Another missed opportunity is an interview he gets with one of those crazy church people who thinks he needs to “reform” gay people. Done right this could have been the centerpiece of the movie, but it really amounts to little more than a framing device in the final cut. Bill Maher was able to get a much better interview out of one of these assholes in his documentary Religulous. Another missed opportunity was his interaction with a Fred Phelps protest which amounted to little more than him running passed them in S&M gear, a prank that resulted in a real interaction would have been preferable.
It should also be noted that this has some really graphic sexual material. The film opens with a gay sex scene that is so over the top that it makes the wrestling scene from Borat look positively puritanical. Hell, it even makes the puppet sex scene from Team America: World Police look subtle. Then there was a scene at a swingers club which featured unsimulated sex. The penetration was concealed by large censor boxes, but there was still it was clear what was going on and the scene ended with a long altercation with a dominatrix. How this material avoided an NC-17 rating I do not know. In fact I’m going to be very angry if the MPAA gives another Ang Lee or Atom Egoyan drama that stigmatizing rating after this. A lot of the sexual material on display seems to mainly be there to shock the prudes in the audience, and I don’t have a problem with that goal. It reminds me a bit of the controversy baiting elements that surrealists like Salvatore Dali and Luis Buñuel would add to their work to shock the bourgeois sensibilities of their audience. It’s oddly refreshing to see a mainstream movie that’s pushing the boundaries of sex instead of violence.

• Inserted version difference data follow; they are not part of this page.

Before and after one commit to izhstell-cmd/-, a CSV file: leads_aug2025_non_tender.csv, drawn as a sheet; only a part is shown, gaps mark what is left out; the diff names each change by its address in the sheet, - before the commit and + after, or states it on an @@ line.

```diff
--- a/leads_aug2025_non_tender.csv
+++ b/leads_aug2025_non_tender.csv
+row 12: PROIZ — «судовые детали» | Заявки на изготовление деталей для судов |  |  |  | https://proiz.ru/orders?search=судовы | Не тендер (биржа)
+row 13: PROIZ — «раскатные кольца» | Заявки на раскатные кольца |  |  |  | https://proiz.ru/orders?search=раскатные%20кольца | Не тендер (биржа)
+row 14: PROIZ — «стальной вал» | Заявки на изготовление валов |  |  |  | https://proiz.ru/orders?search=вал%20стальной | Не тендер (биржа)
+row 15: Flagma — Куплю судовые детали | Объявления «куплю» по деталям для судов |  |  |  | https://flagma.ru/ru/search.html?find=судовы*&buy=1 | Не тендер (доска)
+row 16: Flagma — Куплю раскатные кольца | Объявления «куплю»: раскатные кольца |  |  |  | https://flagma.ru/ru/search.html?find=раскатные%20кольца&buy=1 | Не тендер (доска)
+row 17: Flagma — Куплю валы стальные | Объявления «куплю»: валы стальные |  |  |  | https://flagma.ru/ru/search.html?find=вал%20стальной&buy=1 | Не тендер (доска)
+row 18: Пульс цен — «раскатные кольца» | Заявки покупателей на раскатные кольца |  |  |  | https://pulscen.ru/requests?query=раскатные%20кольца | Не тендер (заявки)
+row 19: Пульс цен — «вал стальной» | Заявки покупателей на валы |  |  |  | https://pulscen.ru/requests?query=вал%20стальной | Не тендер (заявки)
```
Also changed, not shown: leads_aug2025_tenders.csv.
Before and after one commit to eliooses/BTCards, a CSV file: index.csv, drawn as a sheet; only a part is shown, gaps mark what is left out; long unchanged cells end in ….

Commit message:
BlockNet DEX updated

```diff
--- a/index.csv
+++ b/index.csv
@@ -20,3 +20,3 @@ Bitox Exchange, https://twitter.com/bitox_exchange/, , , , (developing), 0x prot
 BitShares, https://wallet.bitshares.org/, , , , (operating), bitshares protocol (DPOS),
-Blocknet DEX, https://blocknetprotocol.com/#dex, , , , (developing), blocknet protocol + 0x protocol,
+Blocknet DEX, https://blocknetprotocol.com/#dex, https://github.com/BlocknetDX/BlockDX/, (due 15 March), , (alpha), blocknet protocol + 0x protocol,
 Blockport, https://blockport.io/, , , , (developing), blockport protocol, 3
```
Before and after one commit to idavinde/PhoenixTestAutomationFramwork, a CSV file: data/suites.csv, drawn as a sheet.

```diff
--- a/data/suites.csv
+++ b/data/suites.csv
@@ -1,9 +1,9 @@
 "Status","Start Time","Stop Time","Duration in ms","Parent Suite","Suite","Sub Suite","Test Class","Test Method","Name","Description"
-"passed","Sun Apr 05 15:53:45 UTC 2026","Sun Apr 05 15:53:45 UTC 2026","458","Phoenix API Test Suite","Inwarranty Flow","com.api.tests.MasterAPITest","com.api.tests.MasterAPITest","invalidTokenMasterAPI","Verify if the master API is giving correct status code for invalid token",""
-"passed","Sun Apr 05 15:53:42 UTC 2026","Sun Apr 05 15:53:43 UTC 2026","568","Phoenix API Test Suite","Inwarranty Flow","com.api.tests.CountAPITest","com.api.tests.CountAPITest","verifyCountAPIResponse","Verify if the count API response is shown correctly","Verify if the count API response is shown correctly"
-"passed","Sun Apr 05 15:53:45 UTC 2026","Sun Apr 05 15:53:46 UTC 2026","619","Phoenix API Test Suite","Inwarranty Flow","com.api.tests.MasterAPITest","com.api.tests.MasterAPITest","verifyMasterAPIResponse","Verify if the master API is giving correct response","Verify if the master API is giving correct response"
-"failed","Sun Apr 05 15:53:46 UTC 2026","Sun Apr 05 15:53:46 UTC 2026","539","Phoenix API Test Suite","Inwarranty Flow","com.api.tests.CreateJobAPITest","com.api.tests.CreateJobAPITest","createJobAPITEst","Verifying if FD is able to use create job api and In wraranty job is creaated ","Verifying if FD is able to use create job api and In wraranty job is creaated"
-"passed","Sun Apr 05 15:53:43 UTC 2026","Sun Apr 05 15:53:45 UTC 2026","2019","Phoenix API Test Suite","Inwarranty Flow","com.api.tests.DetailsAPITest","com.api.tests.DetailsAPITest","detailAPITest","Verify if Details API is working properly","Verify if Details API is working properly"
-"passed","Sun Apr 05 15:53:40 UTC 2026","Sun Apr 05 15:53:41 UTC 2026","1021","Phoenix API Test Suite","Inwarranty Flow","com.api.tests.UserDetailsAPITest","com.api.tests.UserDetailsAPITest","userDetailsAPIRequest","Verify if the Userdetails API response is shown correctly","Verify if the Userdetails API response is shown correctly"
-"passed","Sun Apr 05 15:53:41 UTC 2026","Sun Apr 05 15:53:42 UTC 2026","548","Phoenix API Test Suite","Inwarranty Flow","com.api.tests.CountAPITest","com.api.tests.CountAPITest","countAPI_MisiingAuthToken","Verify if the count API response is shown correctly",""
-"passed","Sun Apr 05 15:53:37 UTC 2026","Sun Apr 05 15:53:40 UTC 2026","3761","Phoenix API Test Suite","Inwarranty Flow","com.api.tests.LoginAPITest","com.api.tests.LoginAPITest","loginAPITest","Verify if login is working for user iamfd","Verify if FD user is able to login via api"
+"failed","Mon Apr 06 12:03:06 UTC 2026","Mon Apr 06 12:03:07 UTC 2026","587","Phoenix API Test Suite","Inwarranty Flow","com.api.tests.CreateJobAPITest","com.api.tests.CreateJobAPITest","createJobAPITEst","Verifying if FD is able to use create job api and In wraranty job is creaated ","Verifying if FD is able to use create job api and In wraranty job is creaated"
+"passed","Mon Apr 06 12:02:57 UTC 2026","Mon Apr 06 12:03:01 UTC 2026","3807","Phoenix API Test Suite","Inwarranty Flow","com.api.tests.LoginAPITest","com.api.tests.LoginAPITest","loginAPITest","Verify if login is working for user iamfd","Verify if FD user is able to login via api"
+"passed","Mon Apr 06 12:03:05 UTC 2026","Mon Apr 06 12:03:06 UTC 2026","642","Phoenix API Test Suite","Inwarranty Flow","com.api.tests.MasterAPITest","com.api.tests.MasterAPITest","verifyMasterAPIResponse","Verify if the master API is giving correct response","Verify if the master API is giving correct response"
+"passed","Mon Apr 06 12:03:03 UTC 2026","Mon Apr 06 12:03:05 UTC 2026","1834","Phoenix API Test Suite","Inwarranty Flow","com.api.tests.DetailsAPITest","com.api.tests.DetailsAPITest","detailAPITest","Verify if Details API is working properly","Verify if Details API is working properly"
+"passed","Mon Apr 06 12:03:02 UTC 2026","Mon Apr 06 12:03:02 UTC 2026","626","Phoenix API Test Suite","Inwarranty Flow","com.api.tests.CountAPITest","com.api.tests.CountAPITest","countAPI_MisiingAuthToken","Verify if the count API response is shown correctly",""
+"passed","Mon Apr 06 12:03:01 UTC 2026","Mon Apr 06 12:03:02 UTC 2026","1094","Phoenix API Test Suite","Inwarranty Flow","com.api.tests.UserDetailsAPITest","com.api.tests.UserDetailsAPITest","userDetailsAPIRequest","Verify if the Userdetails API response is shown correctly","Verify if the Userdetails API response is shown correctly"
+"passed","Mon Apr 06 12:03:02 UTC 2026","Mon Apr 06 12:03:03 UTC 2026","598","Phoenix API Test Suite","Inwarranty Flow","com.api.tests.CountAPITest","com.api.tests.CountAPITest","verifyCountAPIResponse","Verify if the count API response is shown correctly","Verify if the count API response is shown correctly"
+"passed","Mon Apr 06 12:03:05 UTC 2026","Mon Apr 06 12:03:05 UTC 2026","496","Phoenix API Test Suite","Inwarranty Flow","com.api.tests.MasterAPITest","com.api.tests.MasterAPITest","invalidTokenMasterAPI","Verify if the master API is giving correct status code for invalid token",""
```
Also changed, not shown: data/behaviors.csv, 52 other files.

There are definitely highlights to Brüno that are better than anything in Borat: I’m thinking in particular of the baby interviews, an interview with an actual terrorist, a climactic scene in front of a crowd of really scary looking rednecks, and best of all a focus test of an absolutely bizarre television pilot. However, the film does not always reach these heights. In fact there are many more outright bombs here then there were in Borat, which oddly proved to be the more consistent of the two films. Also the plot that connects everything here is pretty much an inferior retread of the plot Borat used. So obviously this completely failed to live up to my dream of a Cohen film that was all killer and no filler. Still there is plenty to admire about Cohen’s work here. I think part of the problem is that the exposure he got from Borat hurt some of his opportunities. I can’t help but think that this would have been the better of the two projects if he had made it first. In spite of the problems I’m still going to recommend this film for the bits that worked. And let’s face it, even though we’ve seen Cohen’s work once before, his shtick is still fresher than 90% of mainstream comedies.
*** out of four